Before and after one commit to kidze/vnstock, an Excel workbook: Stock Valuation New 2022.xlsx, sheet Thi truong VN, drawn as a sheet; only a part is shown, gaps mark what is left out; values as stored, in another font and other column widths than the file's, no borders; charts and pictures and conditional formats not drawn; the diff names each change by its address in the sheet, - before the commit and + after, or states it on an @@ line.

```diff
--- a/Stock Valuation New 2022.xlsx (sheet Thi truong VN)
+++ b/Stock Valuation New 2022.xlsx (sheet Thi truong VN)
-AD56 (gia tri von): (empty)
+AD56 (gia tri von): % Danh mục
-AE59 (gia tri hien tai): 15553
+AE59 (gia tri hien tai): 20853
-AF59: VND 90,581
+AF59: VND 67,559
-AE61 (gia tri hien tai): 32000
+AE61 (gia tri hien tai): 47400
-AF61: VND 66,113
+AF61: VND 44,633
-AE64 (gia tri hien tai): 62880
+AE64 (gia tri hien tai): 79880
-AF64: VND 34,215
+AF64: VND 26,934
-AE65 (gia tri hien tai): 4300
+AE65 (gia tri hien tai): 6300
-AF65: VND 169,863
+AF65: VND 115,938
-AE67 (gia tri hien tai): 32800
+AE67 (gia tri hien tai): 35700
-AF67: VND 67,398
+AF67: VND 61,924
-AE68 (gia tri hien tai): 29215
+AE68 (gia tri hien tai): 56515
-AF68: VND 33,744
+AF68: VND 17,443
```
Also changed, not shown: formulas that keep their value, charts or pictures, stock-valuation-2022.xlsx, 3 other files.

▸ ABOUT THIS EXERCISE: For each line above that contains the word "hien", copy that line.

▸ WRITTEN REPLY:
-AE59 (gia tri hien tai): 15553
+AE59 (gia tri hien tai): 20853
-AE61 (gia tri hien tai): 32000
+AE61 (gia tri hien tai): 47400
-AE64 (gia tri hien tai): 62880
+AE64 (gia tri hien tai): 79880
-AE65 (gia tri hien tai): 4300
+AE65 (gia tri hien tai): 6300
-AE67 (gia tri hien tai): 32800
+AE67 (gia tri hien tai): 35700
-AE68 (gia tri hien tai): 29215
+AE68 (gia tri hien tai): 56515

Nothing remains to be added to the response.